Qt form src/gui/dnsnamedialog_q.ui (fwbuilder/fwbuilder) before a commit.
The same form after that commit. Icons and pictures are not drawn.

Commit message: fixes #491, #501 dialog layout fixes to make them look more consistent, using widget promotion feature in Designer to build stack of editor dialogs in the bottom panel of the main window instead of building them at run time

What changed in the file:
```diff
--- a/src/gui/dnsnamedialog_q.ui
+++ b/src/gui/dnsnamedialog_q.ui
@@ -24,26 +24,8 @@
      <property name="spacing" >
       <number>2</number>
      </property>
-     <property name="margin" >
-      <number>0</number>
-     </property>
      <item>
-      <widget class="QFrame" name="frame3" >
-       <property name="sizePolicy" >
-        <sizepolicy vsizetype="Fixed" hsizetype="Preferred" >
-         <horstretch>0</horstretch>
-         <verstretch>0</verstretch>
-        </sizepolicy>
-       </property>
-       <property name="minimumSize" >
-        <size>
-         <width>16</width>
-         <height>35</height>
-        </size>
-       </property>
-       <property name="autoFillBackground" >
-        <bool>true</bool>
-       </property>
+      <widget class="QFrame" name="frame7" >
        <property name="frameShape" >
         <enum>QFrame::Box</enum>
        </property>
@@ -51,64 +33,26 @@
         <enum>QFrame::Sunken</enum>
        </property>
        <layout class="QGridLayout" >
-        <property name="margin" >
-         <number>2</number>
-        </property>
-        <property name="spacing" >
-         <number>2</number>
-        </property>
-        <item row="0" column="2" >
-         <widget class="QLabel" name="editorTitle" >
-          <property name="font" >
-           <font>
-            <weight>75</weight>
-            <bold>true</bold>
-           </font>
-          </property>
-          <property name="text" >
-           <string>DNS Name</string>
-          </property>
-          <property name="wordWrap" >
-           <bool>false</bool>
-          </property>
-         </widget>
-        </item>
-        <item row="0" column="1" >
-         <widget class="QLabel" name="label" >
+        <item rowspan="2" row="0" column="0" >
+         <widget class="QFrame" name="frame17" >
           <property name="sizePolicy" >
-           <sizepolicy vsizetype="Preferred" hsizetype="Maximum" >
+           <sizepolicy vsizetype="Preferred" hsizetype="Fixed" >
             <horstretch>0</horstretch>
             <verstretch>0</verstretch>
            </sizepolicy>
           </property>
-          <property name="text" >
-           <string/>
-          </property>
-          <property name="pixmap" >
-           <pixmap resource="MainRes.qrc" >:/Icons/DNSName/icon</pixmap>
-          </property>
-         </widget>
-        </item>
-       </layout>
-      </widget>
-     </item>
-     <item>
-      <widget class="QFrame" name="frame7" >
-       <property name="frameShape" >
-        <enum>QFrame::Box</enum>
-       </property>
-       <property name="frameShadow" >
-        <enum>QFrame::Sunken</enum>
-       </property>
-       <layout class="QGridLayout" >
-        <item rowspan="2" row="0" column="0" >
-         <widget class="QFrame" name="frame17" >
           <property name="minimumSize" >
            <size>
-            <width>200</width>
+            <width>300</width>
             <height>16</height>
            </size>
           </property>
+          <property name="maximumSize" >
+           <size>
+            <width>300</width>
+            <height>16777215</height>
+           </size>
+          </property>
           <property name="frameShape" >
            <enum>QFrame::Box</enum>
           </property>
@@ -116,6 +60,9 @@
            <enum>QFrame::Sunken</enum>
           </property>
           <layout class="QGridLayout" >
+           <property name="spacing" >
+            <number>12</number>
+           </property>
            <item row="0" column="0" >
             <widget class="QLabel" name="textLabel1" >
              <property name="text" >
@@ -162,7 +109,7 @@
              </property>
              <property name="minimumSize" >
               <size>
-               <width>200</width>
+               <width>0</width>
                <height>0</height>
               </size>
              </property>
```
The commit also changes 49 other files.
--------------------
* [What you have to do]
If a line in the records above contains the string "Fixed", copy that line out.

* [Answer to the exercise]
-        <sizepolicy vsizetype="Fixed" hsizetype="Preferred" >
+           <sizepolicy vsizetype="Preferred" hsizetype="Fixed" >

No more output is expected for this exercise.